■ Work task
Your task is to repeat the entries exactly. Leave the pictures out.

+---+

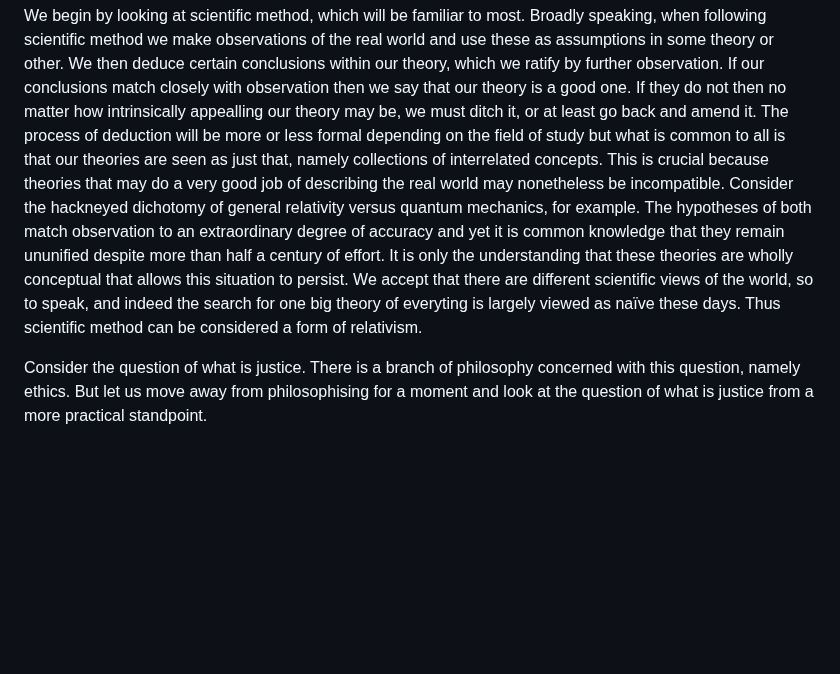
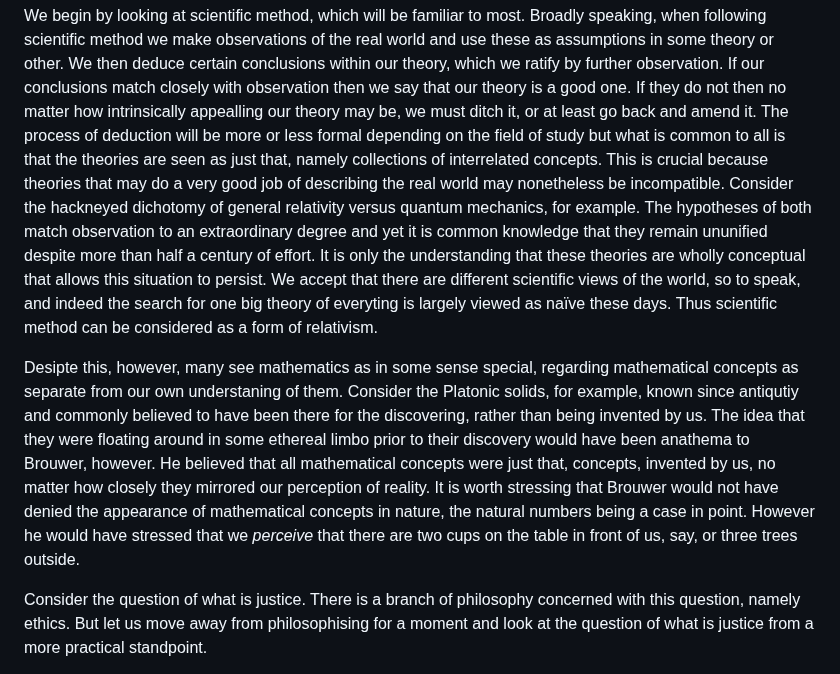
Before and after one commit to djalbat/the-foundations-of-symbolic-reasoning, a Markdown page: introduction.md, the part around the change. Rendered like a GitHub page; blank space fills up the shorter version.

Commit message:
Work on Brouwer's intuitionism.

```diff
--- a/introduction.md
+++ b/introduction.md
@@ -43,13 +43,20 @@ Broadly speaking, when following scientific method we make observations of the r
 We then deduce certain conclusions within our theory, which we ratify by further observation.
 If our conclusions match closely with observation then we say that our theory is a good one.
 If they do not then no matter how intrinsically appealling our theory may be, we must ditch it, or at least go back and amend it.
-The process of deduction will be more or less formal depending on the field of study but what is common to all is that our theories are seen as just that, namely collections of interrelated concepts.
+The process of deduction will be more or less formal depending on the field of study but what is common to all is that the theories are seen as just that, namely collections of interrelated concepts.
 This is crucial because theories that may do a very good job of describing the real world may nonetheless be incompatible.
 Consider the hackneyed dichotomy of general relativity versus quantum mechanics, for example.
-The hypotheses of both match observation to an extraordinary degree of accuracy and yet it is common knowledge that they remain ununified despite more than half a century of effort.
+The hypotheses of both match observation to an extraordinary degree and yet it is common knowledge that they remain ununified despite more than half a century of effort.
 It is only the understanding that these theories are wholly conceptual that allows this situation to persist.
 We accept that there are different scientific views of the world, so to speak, and indeed the search for one big theory of everyting is largely viewed as naïve these days.
-Thus scientific method can be considered a form of relativism.
+Thus scientific method can be considered as a form of relativism.
+
+Desipte this, however, many see mathematics as in some sense special, regarding mathematical concepts as separate from our own understaning of them.
+Consider the Platonic solids, for example, known since antiqutiy and commonly believed to have been there for the discovering, rather than being invented by us.
+The idea that they were floating around in some ethereal limbo prior to their discovery would have been anathema to Brouwer, however.
+He believed that all mathematical concepts were just that, concepts, invented by us, no matter how closely they mirrored our perception of reality.
+It is worth stressing that Brouwer would not have denied the appearance of mathematical concepts in nature, the natural numbers being a case in point.
+However he would have stressed that we *perceive* that there are two cups on the table in front of us, say, or three trees outside.
 
 
 
```
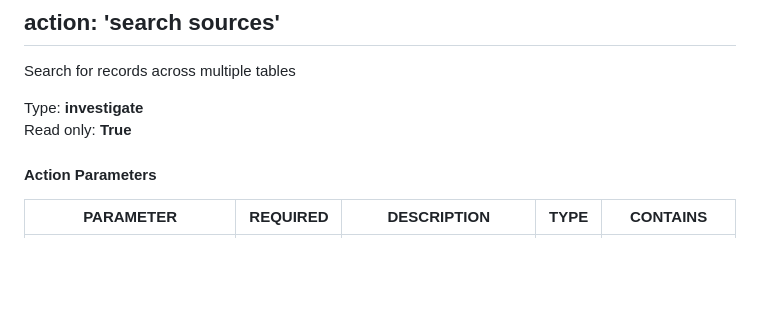
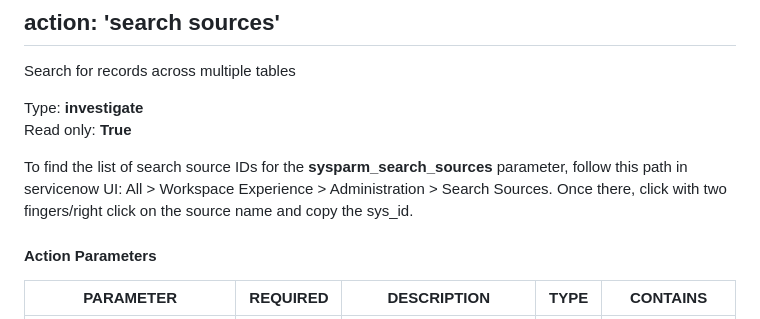
Before and after one commit to splunk-soar-connectors/servicenow, a Markdown page: README.md, the part around the change. Rendered like a GitHub page; blank space fills up the shorter version.

```diff
--- a/README.md
+++ b/README.md
@@ -2356,6 +2356,8 @@ Search for records across multiple tables
 Type: **investigate**
 Read only: **True**
 
+To find the list of search source IDs for the <b>sysparm_search_sources</b> parameter, follow this path in servicenow UI: All > Workspace Experience > Administration > Search Sources. Once there, click with two fingers/right click on the source name and copy the sys_id.
+
 #### Action Parameters
 PARAMETER | REQUIRED | DESCRIPTION | TYPE | CONTAINS
 --------- | -------- | ----------- | ---- | --------
```
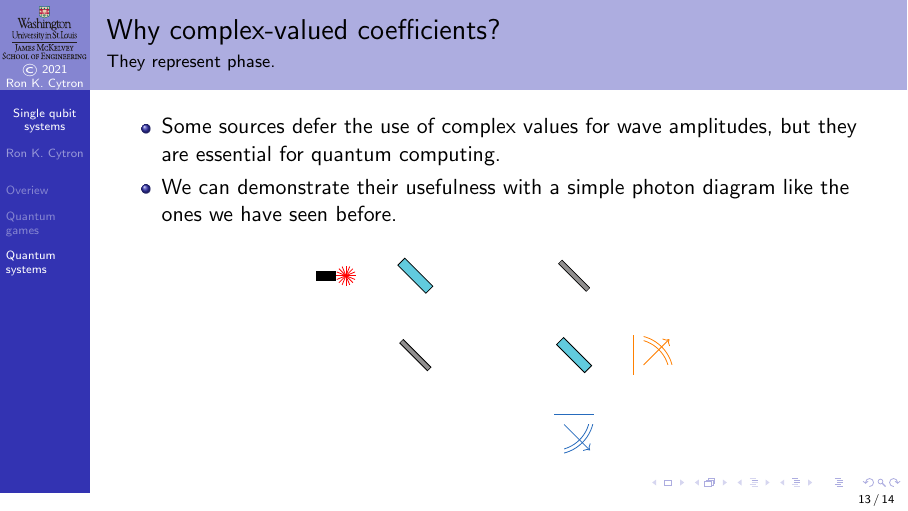
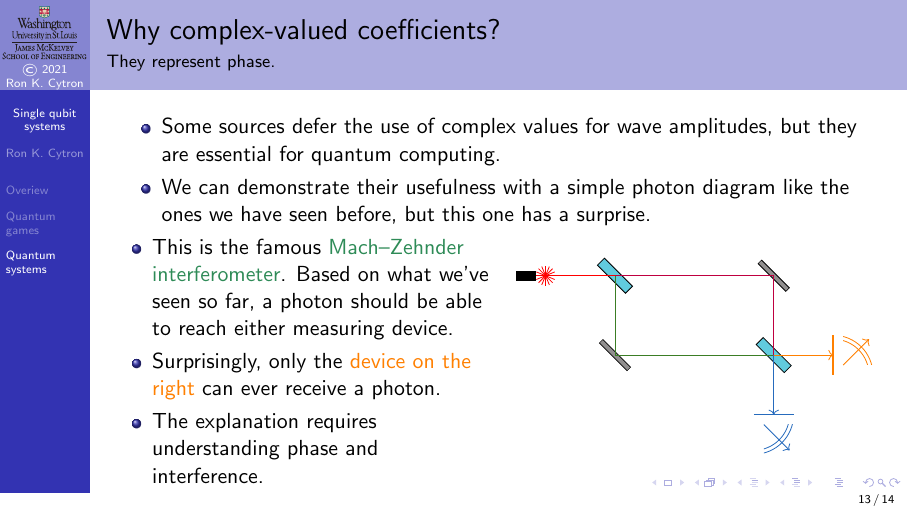
Before and after one commit to ProfRonCytron/ZeboCopy, LaTeX slides (single.tex, which reads 5.tex): page 52 of 57. Compiled offline with pdfLaTeX.

Commit message:
Update on Overleaf.

```diff
--- a/5.tex
+++ b/5.tex
@@ -330,14 +330,30 @@ where $\alpha$ and $\beta$ characterize the \emph{presence} of \textcolor{orange
 \begin{frame}{Why complex-valued coefficients?}{They represent phase.}
 \begin{itemize}
     \item Some sources defer the use of complex values for wave amplitudes, but they are essential for quantum computing.
-    \item We can demonstrate their usefulness with a simple photon diagram like the ones we have seen before.
+    \item We can demonstrate their usefulness with a simple photon diagram like the ones we have seen before, but this one has a surprise.
 \end{itemize}
 
+\Vskip{-4em}\TwoUnequalColumns{0.50\textwidth}{0.50\textwidth}{%
+\begin{itemize}
+    \item
+This is the famous \href{https://en.wikipedia.org/wiki/Mach-Zehnder_interferometer}{Mach--Zehnder interferometer}.  Based on what we've seen so far, a photon should be able to reach either measuring device.
+
+  \item Surprisingly, only the \textcolor{orange}{device on the right} can ever receive a photon.
+
+\item The explanation requires understanding phase and interference.
+\end{itemize}
+}{%
 \begin{center}
 \begin{TIKZP}[scale=0.7]
 \MZ{}
+\draw[color=red] (1,0.5) -- (2.5,0.5);
+\draw[color=purple] (2.5,0.5) -- ++(4,0) -- ++(0,-2);
+\draw[color=OliveGreen] (2.5,0.5) -- ++(0,-2) -- ++(4,0);
+\draw[->,color=orange] (6.5,-1.5) -- ++(1.5,0);
+\draw[->,color=NavyBlue] (6.5,-1.5) -- ++(0,-1.5);
 \end{TIKZP}
 \end{center}
+}
 \end{frame}
 
 \begin{frame}{hold}
```
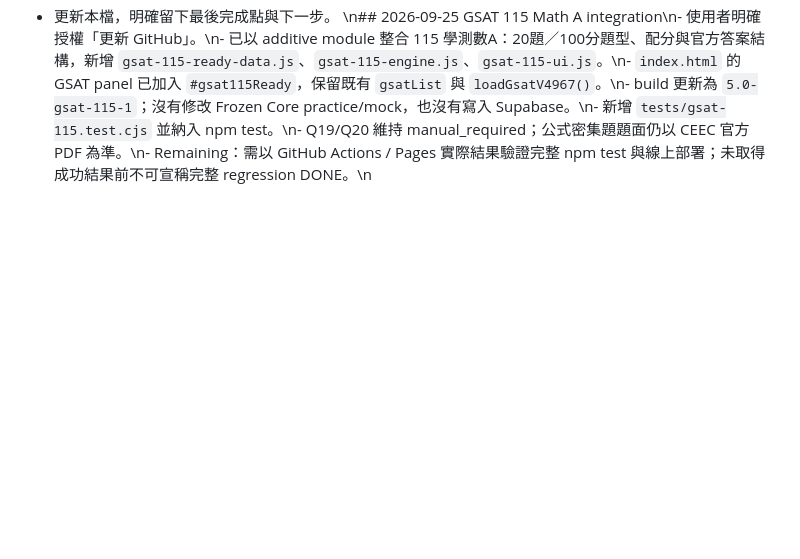
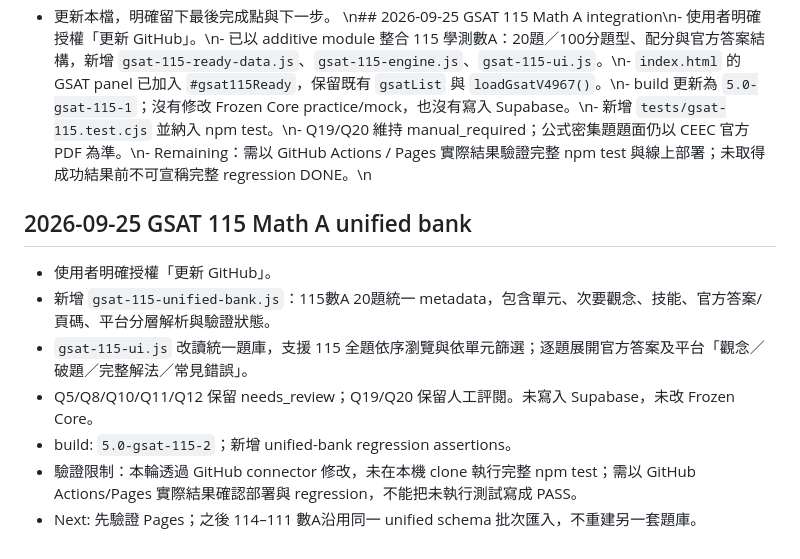
Before and after one commit to kenny17go/high-school-review, a Markdown page: CODEX_PROGRESS.md, the part around the change. Rendered like a GitHub page; blank space fills up the shorter version.

Commit message:
V5.0 record unified GSAT handoff

```diff
--- a/CODEX_PROGRESS.md
+++ b/CODEX_PROGRESS.md
@@ -119,3 +119,11 @@ node (Join-Path $npmTestRoot 'node_modules/npm/bin/npm-cli.js') test
 - 不為趕進度跳過測試或做高風險重構。
 - 更新本檔，明確留下最後完成點與下一步。
 \n## 2026-09-25 GSAT 115 Math A integration\n- 使用者明確授權「更新 GitHub」。\n- 已以 additive module 整合 115 學測數A：20題／100分題型、配分與官方答案結構，新增 `gsat-115-ready-data.js`、`gsat-115-engine.js`、`gsat-115-ui.js`。\n- `index.html` 的 GSAT panel 已加入 `#gsat115Ready`，保留既有 `gsatList` 與 `loadGsatV4967()`。\n- build 更新為 `5.0-gsat-115-1`；沒有修改 Frozen Core practice/mock，也沒有寫入 Supabase。\n- 新增 `tests/gsat-115.test.cjs` 並納入 npm test。\n- Q19/Q20 維持 manual_required；公式密集題題面仍以 CEEC 官方 PDF 為準。\n- Remaining：需以 GitHub Actions / Pages 實際結果驗證完整 npm test 與線上部署；未取得成功結果前不可宣稱完整 regression DONE。\n
+## 2026-09-25 GSAT 115 Math A unified bank
+- 使用者明確授權「更新 GitHub」。
+- 新增 `gsat-115-unified-bank.js`：115數A 20題統一 metadata，包含單元、次要觀念、技能、官方答案/頁碼、平台分層解析與驗證狀態。
+- `gsat-115-ui.js` 改讀統一題庫，支援 115 全題依序瀏覽與依單元篩選；逐題展開官方答案及平台「觀念／破題／完整解法／常見錯誤」。
+- Q5/Q8/Q10/Q11/Q12 保留 needs_review；Q19/Q20 保留人工評閱。未寫入 Supabase，未改 Frozen Core。
+- build: `5.0-gsat-115-2`；新增 unified-bank regression assertions。
+- 驗證限制：本輪透過 GitHub connector 修改，未在本機 clone 執行完整 npm test；需以 GitHub Actions/Pages 實際結果確認部署與 regression，不能把未執行測試寫成 PASS。
+- Next: 先驗證 Pages；之後 114–111 數A沿用同一 unified schema 批次匯入，不重建另一套題庫。
```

+---+

■ Output
Before and after one commit to djalbat/the-foundations-of-symbolic-reasoning, a Markdown page: introduction.md, the part around the change. Rendered like a GitHub page; blank space fills up the shorter version.

Commit message:
Work on Brouwer's intuitionism.

```diff
--- a/introduction.md
+++ b/introduction.md
@@ -43,13 +43,20 @@ Broadly speaking, when following scientific method we make observations of the r
 We then deduce certain conclusions within our theory, which we ratify by further observation.
 If our conclusions match closely with observation then we say that our theory is a good one.
 If they do not then no matter how intrinsically appealling our theory may be, we must ditch it, or at least go back and amend it.
-The process of deduction will be more or less formal depending on the field of study but what is common to all is that our theories are seen as just that, namely collections of interrelated concepts.
+The process of deduction will be more or less formal depending on the field of study but what is common to all is that the theories are seen as just that, namely collections of interrelated concepts.
 This is crucial because theories that may do a very good job of describing the real world may nonetheless be incompatible.
 Consider the hackneyed dichotomy of general relativity versus quantum mechanics, for example.
-The hypotheses of both match observation to an extraordinary degree of accuracy and yet it is common knowledge that they remain ununified despite more than half a century of effort.
+The hypotheses of both match observation to an extraordinary degree and yet it is common knowledge that they remain ununified despite more than half a century of effort.
 It is only the understanding that these theories are wholly conceptual that allows this situation to persist.
 We accept that there are different scientific views of the world, so to speak, and indeed the search for one big theory of everyting is largely viewed as naïve these days.
-Thus scientific method can be considered a form of relativism.
+Thus scientific method can be considered as a form of relativism.
+
+Desipte this, however, many see mathematics as in some sense special, regarding mathematical concepts as separate from our own understaning of them.
+Consider the Platonic solids, for example, known since antiqutiy and commonly believed to have been there for the discovering, rather than being invented by us.
+The idea that they were floating around in some ethereal limbo prior to their discovery would have been anathema to Brouwer, however.
+He believed that all mathematical concepts were just that, concepts, invented by us, no matter how closely they mirrored our perception of reality.
+It is worth stressing that Brouwer would not have denied the appearance of mathematical concepts in nature, the natural numbers being a case in point.
+However he would have stressed that we *perceive* that there are two cups on the table in front of us, say, or three trees outside.
 
 
 
```
Before and after one commit to splunk-soar-connectors/servicenow, a Markdown page: README.md, the part around the change. Rendered like a GitHub page; blank space fills up the shorter version.

```diff
--- a/README.md
+++ b/README.md
@@ -2356,6 +2356,8 @@ Search for records across multiple tables
 Type: **investigate**
 Read only: **True**
 
+To find the list of search source IDs for the <b>sysparm_search_sources</b> parameter, follow this path in servicenow UI: All > Workspace Experience > Administration > Search Sources. Once there, click with two fingers/right click on the source name and copy the sys_id.
+
 #### Action Parameters
 PARAMETER | REQUIRED | DESCRIPTION | TYPE | CONTAINS
 --------- | -------- | ----------- | ---- | --------
```
Before and after one commit to ProfRonCytron/ZeboCopy, LaTeX slides (single.tex, which reads 5.tex): page 52 of 57. Compiled offline with pdfLaTeX.

Commit message:
Update on Overleaf.

```diff
--- a/5.tex
+++ b/5.tex
@@ -330,14 +330,30 @@ where $\alpha$ and $\beta$ characterize the \emph{presence} of \textcolor{orange
 \begin{frame}{Why complex-valued coefficients?}{They represent phase.}
 \begin{itemize}
     \item Some sources defer the use of complex values for wave amplitudes, but they are essential for quantum computing.
-    \item We can demonstrate their usefulness with a simple photon diagram like the ones we have seen before.
+    \item We can demonstrate their usefulness with a simple photon diagram like the ones we have seen before, but this one has a surprise.
 \end{itemize}
 
+\Vskip{-4em}\TwoUnequalColumns{0.50\textwidth}{0.50\textwidth}{%
+\begin{itemize}
+    \item
+This is the famous \href{https://en.wikipedia.org/wiki/Mach-Zehnder_interferometer}{Mach--Zehnder interferometer}.  Based on what we've seen so far, a photon should be able to reach either measuring device.
+
+  \item Surprisingly, only the \textcolor{orange}{device on the right} can ever receive a photon.
+
+\item The explanation requires understanding phase and interference.
+\end{itemize}
+}{%
 \begin{center}
 \begin{TIKZP}[scale=0.7]
 \MZ{}
+\draw[color=red] (1,0.5) -- (2.5,0.5);
+\draw[color=purple] (2.5,0.5) -- ++(4,0) -- ++(0,-2);
+\draw[color=OliveGreen] (2.5,0.5) -- ++(0,-2) -- ++(4,0);
+\draw[->,color=orange] (6.5,-1.5) -- ++(1.5,0);
+\draw[->,color=NavyBlue] (6.5,-1.5) -- ++(0,-1.5);
 \end{TIKZP}
 \end{center}
+}
 \end{frame}
 
 \begin{frame}{hold}
```
Before and after one commit to kenny17go/high-school-review, a Markdown page: CODEX_PROGRESS.md, the part around the change. Rendered like a GitHub page; blank space fills up the shorter version.

Commit message:
V5.0 record unified GSAT handoff

```diff
--- a/CODEX_PROGRESS.md
+++ b/CODEX_PROGRESS.md
@@ -119,3 +119,11 @@ node (Join-Path $npmTestRoot 'node_modules/npm/bin/npm-cli.js') test
 - 不為趕進度跳過測試或做高風險重構。
 - 更新本檔，明確留下最後完成點與下一步。
 \n## 2026-09-25 GSAT 115 Math A integration\n- 使用者明確授權「更新 GitHub」。\n- 已以 additive module 整合 115 學測數A：20題／100分題型、配分與官方答案結構，新增 `gsat-115-ready-data.js`、`gsat-115-engine.js`、`gsat-115-ui.js`。\n- `index.html` 的 GSAT panel 已加入 `#gsat115Ready`，保留既有 `gsatList` 與 `loadGsatV4967()`。\n- build 更新為 `5.0-gsat-115-1`；沒有修改 Frozen Core practice/mock，也沒有寫入 Supabase。\n- 新增 `tests/gsat-115.test.cjs` 並納入 npm test。\n- Q19/Q20 維持 manual_required；公式密集題題面仍以 CEEC 官方 PDF 為準。\n- Remaining：需以 GitHub Actions / Pages 實際結果驗證完整 npm test 與線上部署；未取得成功結果前不可宣稱完整 regression DONE。\n
+## 2026-09-25 GSAT 115 Math A unified bank
+- 使用者明確授權「更新 GitHub」。
+- 新增 `gsat-115-unified-bank.js`：115數A 20題統一 metadata，包含單元、次要觀念、技能、官方答案/頁碼、平台分層解析與驗證狀態。
+- `gsat-115-ui.js` 改讀統一題庫，支援 115 全題依序瀏覽與依單元篩選；逐題展開官方答案及平台「觀念／破題／完整解法／常見錯誤」。
+- Q5/Q8/Q10/Q11/Q12 保留 needs_review；Q19/Q20 保留人工評閱。未寫入 Supabase，未改 Frozen Core。
+- build: `5.0-gsat-115-2`；新增 unified-bank regression assertions。
+- 驗證限制：本輪透過 GitHub connector 修改，未在本機 clone 執行完整 npm test；需以 GitHub Actions/Pages 實際結果確認部署與 regression，不能把未執行測試寫成 PASS。
+- Next: 先驗證 Pages；之後 114–111 數A沿用同一 unified schema 批次匯入，不重建另一套題庫。
```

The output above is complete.